◆ Front-end code edit data ◆
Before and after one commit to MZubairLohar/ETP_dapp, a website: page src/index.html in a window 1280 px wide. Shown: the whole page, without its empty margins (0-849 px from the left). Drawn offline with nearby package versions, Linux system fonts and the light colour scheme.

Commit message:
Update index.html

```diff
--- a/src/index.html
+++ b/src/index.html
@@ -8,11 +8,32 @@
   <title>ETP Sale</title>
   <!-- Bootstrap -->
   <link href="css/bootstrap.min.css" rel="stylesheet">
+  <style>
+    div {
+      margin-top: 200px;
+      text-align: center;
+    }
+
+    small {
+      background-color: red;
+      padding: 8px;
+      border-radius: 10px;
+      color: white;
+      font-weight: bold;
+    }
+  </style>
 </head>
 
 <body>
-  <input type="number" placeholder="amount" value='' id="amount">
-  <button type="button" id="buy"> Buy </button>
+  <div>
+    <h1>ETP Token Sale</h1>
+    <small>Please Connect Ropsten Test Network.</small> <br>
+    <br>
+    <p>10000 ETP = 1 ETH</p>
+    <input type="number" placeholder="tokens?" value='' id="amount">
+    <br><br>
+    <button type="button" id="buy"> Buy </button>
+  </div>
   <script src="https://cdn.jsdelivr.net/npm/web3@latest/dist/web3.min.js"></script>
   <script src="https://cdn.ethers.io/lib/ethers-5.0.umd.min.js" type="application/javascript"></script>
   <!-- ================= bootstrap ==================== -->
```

...

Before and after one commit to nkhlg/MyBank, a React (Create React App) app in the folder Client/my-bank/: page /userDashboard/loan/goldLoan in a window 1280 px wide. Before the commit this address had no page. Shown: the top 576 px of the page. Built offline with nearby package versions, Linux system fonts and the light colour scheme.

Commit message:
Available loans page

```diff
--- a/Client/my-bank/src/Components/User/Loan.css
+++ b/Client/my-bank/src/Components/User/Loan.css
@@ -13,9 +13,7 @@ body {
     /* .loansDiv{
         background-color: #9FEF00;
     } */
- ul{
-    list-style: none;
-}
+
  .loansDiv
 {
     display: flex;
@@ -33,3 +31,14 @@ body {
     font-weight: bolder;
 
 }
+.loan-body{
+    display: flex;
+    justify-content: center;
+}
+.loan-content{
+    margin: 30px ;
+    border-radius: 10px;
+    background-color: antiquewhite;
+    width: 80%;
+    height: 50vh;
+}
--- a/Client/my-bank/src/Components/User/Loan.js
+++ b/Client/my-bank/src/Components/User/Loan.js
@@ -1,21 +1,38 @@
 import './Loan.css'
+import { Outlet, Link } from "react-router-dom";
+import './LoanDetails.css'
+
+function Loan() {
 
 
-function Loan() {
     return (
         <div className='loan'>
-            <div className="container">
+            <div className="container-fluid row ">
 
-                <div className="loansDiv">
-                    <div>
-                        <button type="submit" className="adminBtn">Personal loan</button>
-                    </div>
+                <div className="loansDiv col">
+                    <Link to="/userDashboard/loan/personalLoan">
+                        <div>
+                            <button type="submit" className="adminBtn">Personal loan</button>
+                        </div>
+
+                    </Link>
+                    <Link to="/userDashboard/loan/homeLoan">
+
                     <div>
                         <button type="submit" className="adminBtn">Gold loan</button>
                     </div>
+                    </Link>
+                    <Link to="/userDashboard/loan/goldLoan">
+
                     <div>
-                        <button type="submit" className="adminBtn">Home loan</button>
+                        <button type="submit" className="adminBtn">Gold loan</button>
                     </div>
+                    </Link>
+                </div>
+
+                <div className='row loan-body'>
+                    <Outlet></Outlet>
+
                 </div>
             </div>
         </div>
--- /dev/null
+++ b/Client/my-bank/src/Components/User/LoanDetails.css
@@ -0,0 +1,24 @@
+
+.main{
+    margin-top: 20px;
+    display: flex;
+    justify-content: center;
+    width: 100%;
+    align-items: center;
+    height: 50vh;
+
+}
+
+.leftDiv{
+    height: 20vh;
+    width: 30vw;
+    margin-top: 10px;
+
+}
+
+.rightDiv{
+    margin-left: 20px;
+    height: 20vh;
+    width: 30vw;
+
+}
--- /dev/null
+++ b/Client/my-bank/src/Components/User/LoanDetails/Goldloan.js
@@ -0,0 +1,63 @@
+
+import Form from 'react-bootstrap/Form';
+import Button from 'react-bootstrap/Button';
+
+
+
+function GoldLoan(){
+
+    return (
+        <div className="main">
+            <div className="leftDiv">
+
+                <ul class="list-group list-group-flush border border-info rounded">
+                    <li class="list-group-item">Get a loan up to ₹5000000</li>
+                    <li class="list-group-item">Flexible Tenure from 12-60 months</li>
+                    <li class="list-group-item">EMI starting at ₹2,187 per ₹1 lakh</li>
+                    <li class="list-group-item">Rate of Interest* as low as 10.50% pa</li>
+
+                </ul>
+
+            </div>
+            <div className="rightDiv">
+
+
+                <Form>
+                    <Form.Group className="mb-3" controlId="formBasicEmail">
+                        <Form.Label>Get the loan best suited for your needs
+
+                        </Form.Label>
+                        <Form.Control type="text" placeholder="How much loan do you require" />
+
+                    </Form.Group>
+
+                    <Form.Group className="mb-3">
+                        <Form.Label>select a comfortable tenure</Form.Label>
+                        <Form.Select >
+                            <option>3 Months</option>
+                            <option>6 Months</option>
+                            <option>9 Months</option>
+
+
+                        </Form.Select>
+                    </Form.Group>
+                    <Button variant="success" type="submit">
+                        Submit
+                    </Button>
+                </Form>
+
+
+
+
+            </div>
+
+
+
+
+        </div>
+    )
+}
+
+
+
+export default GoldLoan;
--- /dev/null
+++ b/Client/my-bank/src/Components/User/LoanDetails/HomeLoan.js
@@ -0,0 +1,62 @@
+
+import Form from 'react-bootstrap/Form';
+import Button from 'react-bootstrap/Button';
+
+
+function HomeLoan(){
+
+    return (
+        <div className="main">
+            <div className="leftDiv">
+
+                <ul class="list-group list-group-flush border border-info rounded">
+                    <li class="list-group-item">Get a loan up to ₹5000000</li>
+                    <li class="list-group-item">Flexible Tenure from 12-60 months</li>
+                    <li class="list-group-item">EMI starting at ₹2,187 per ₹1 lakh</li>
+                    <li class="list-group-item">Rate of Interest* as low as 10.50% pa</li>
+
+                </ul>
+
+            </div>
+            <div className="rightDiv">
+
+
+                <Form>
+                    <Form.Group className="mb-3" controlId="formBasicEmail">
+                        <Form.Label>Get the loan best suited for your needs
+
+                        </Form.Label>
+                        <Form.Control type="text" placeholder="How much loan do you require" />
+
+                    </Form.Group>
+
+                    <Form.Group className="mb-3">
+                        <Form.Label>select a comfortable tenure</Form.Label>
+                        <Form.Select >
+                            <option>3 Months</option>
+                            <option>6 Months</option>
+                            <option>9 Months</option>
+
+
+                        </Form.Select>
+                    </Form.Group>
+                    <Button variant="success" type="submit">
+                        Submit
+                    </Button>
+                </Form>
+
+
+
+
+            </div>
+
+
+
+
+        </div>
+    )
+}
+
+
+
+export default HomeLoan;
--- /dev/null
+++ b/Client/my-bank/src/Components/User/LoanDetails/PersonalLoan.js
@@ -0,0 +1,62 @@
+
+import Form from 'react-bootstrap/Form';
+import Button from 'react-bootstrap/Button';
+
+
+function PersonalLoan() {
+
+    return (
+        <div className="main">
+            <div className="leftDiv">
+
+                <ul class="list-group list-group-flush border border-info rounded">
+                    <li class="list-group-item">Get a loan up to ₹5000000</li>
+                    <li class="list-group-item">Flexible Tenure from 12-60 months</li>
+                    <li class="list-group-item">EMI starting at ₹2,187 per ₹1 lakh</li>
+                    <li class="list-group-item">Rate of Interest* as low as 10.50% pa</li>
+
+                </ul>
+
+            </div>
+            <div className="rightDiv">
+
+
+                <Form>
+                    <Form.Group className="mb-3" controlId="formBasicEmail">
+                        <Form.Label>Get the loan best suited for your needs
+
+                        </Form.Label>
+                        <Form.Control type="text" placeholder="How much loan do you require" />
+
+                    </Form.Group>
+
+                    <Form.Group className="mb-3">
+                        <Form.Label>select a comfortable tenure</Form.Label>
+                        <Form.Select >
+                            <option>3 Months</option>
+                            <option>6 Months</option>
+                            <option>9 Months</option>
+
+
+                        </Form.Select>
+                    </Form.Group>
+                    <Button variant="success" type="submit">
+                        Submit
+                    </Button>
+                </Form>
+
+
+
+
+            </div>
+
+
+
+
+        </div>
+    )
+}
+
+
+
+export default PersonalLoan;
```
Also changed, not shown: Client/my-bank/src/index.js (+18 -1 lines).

◆ What you are asked to do ◆
Look for the word "scheme" in the data, then return every line that contains it.

◆ Response box ◆
Before and after one commit to MZubairLohar/ETP_dapp, a website: page src/index.html in a window 1280 px wide. Shown: the whole page, without its empty margins (0-849 px from the left). Drawn offline with nearby package versions, Linux system fonts and the light colour scheme.
Before and after one commit to nkhlg/MyBank, a React (Create React App) app in the folder Client/my-bank/: page /userDashboard/loan/goldLoan in a window 1280 px wide. Before the commit this address had no page. Shown: the top 576 px of the page. Built offline with nearby package versions, Linux system fonts and the light colour scheme.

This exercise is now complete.